Problem details: Repeat each record exactly as written, and drop any images.

Segment Start: Material supplied

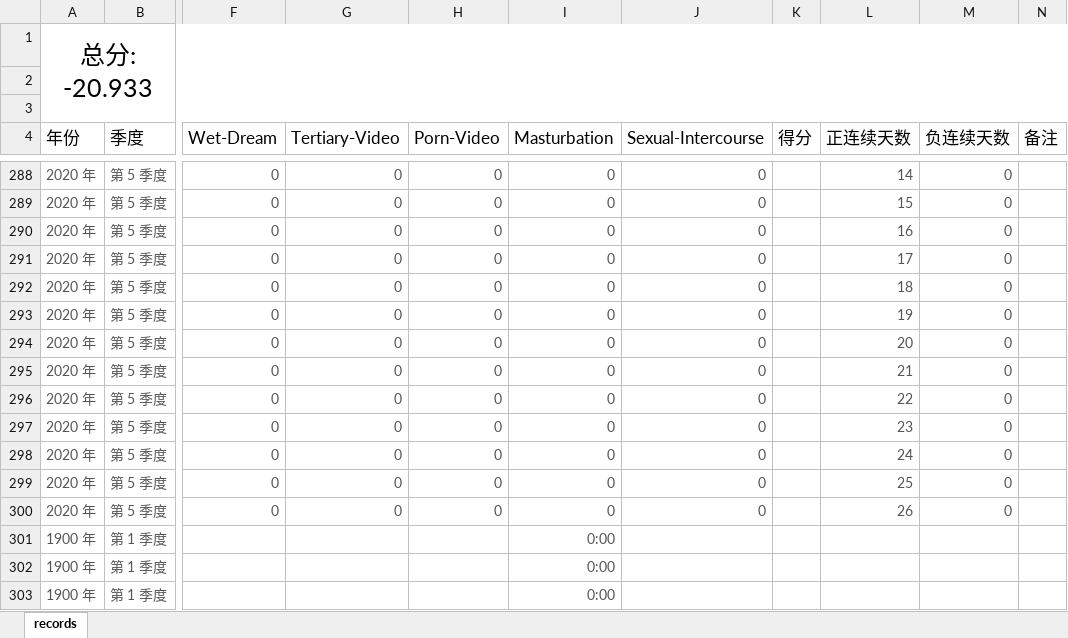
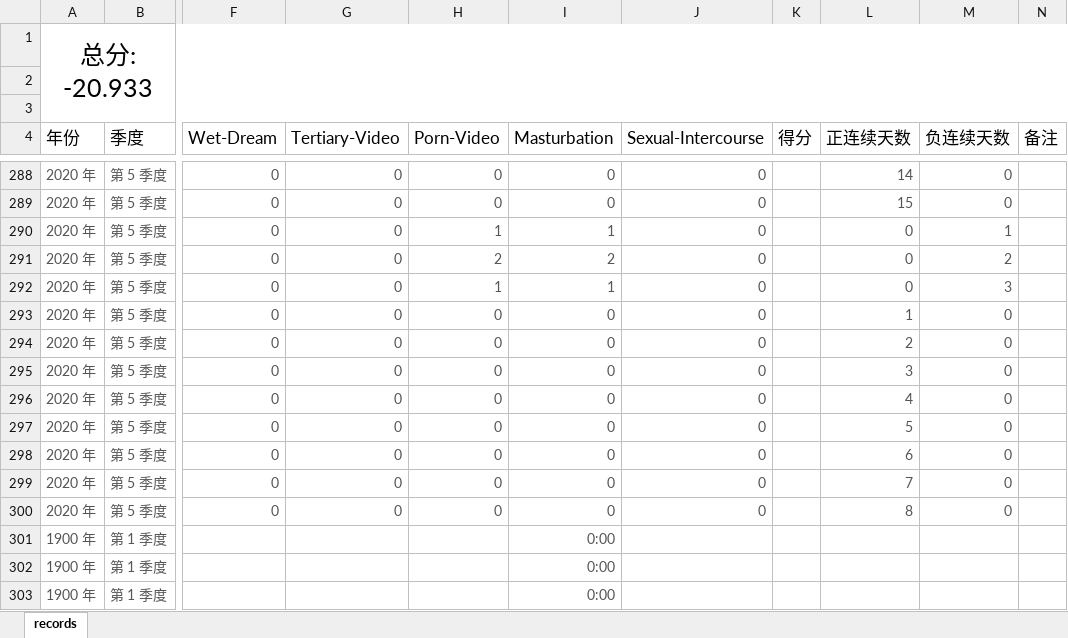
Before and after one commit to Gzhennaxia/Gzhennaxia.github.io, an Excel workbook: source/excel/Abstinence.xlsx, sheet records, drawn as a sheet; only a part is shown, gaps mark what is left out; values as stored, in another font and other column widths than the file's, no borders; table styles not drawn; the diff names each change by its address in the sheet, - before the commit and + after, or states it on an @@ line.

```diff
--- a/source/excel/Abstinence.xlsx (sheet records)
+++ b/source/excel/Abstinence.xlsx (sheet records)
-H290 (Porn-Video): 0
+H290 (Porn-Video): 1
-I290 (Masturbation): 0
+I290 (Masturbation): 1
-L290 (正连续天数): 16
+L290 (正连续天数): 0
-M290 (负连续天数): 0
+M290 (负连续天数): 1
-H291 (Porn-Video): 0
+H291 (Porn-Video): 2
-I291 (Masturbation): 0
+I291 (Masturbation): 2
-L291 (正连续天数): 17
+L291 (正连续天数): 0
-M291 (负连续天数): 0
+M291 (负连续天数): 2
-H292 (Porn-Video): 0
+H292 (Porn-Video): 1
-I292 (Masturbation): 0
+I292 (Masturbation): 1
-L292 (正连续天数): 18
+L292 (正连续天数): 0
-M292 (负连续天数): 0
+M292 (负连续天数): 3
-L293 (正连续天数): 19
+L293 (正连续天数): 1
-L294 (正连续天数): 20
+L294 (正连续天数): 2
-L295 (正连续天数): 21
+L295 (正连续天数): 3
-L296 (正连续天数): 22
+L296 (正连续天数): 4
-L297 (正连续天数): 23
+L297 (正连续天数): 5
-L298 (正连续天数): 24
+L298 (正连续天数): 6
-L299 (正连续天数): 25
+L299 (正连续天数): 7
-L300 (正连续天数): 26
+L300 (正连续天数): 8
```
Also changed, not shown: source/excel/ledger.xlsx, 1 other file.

Segment End: Material supplied

Exercise output:
Before and after one commit to Gzhennaxia/Gzhennaxia.github.io, an Excel workbook: source/excel/Abstinence.xlsx, sheet records, drawn as a sheet; only a part is shown, gaps mark what is left out; values as stored, in another font and other column widths than the file's, no borders; table styles not drawn; the diff names each change by its address in the sheet, - before the commit and + after, or states it on an @@ line.

```diff
--- a/source/excel/Abstinence.xlsx (sheet records)
+++ b/source/excel/Abstinence.xlsx (sheet records)
-H290 (Porn-Video): 0
+H290 (Porn-Video): 1
-I290 (Masturbation): 0
+I290 (Masturbation): 1
-L290 (正连续天数): 16
+L290 (正连续天数): 0
-M290 (负连续天数): 0
+M290 (负连续天数): 1
-H291 (Porn-Video): 0
+H291 (Porn-Video): 2
-I291 (Masturbation): 0
+I291 (Masturbation): 2
-L291 (正连续天数): 17
+L291 (正连续天数): 0
-M291 (负连续天数): 0
+M291 (负连续天数): 2
-H292 (Porn-Video): 0
+H292 (Porn-Video): 1
-I292 (Masturbation): 0
+I292 (Masturbation): 1
-L292 (正连续天数): 18
+L292 (正连续天数): 0
-M292 (负连续天数): 0
+M292 (负连续天数): 3
-L293 (正连续天数): 19
+L293 (正连续天数): 1
-L294 (正连续天数): 20
+L294 (正连续天数): 2
-L295 (正连续天数): 21
+L295 (正连续天数): 3
-L296 (正连续天数): 22
+L296 (正连续天数): 4
-L297 (正连续天数): 23
+L297 (正连续天数): 5
-L298 (正连续天数): 24
+L298 (正连续天数): 6
-L299 (正连续天数): 25
+L299 (正连续天数): 7
-L300 (正连续天数): 26
+L300 (正连续天数): 8
```
Also changed, not shown: source/excel/ledger.xlsx, 1 other file.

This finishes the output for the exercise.